The move also came as speculation rose in US markets that the Fed will again cut interest rates at the end of the month because of the growing impact of the housing recession and renewed concerns that the subprime crisis hasn’t gone away.

November crude reached $US90.02 a barrel in after-hours electronic trading on the New York Mercantile Exchange before easing to be around $US89.61 later in the morning. The November contract jumped $US2.07 to close at $US89.47 in regular trading overnight, its highest ever close.

At the same time US investors continued to shift to the safety of US Government debt. The main 10-year bond finished lower in yield at 4.59% from 4.55% on Wednesday. That’s a fall of 0.16% in two days.

The yield on the three month Treasury note was sliced to close at 3.80% from 4.07% on Wednesday (it touched 3.99% that day). That’s a fall of 0.44%, which is large by any measure and a sign of the growing concern about the short term outlook.

Not helping was the 32% drop in third quarter earnings from Bank America, the country’s second biggest bank, thanks to big losses on subprime mortgages, associated securities and other leveraged investments.

Investors were surprised by the sharper than forecast fall in earnings and $US4 billion in trading losses, defaults and write-downs at the bank.

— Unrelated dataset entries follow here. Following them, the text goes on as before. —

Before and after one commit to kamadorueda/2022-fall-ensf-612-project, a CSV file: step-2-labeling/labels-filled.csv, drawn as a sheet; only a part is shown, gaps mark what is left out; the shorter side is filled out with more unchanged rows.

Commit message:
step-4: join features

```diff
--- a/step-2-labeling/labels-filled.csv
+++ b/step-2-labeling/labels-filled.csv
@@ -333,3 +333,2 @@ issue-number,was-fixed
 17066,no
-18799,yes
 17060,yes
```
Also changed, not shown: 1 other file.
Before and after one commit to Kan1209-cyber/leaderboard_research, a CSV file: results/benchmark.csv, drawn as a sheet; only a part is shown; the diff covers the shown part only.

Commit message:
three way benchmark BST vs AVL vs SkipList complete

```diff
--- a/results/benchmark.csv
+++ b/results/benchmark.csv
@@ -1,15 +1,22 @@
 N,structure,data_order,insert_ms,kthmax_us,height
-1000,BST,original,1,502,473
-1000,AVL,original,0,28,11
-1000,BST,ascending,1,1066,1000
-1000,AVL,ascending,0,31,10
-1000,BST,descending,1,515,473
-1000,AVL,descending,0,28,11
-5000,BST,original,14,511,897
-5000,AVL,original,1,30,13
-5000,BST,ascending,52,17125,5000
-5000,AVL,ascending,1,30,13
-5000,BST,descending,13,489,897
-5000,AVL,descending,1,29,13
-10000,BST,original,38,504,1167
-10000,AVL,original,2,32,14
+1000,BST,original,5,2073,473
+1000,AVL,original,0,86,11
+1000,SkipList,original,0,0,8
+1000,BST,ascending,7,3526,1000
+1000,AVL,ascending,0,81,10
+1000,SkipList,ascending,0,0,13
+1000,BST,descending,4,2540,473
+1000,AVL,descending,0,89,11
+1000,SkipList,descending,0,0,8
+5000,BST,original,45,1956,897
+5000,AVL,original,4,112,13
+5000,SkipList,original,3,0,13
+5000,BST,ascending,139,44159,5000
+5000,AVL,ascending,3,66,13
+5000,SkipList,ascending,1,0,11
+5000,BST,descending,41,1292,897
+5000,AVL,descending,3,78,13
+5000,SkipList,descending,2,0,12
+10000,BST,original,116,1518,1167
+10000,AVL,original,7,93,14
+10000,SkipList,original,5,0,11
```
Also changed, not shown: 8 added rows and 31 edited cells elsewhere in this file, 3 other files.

That’s about what UBS lost and compared to the $US5.9 billion in losses at Citigroup.

Nervousness about the credit freeze returning was emphasised by the 11th straight weekly fall in the US the size of the US asset backed commercial paper market, which is short term funding of things like structured investment vehicles, conduits and other off balance sheet structures used by banks, hedge finds and other investors to leverage up returns from buying bonds, credit derivatives and other speculative securities.

Two so-called SIVs, containing around $US30 billion in commercial paper, have indicated in the past two days, they cannot pay their way any more, even though they have cash reserves.

From reports in London and Germany, the pleas are part of negotiating tactics to get a restructuring of their debts agreed to be creditors (ie. agree or we will be forced to liquidate or go into court administrated protection and you will get a smaller amount back).

The biggest, Rhinebridge, a near-$US2 billion SIV run by the rescued German bank IKB, said on Thursday it had breached triggers that mean it is almost certain to be forced to start selling assets to pay back creditors. It contains $US23 billion in commercial paper.

The other vehicle is the $US6.6 billion SIV run by London’s Cheyne Capital. Cheyne Finance is the name of the SIV and its administrator won court backing in London to declare it in breach of insolvency tests.

Rhinebridge was set up by IKB in June to sell short-term commercial paper to invest in securities with longer maturities and higher yields, including mortgage-backed debt.

IKB was bailed out this year by a group led by German state-owned KfW Group (which owned 38%) because of potential losses related to subprime loans. It was one of two German banks to be bailed out because of exposure to subprime loans in the US.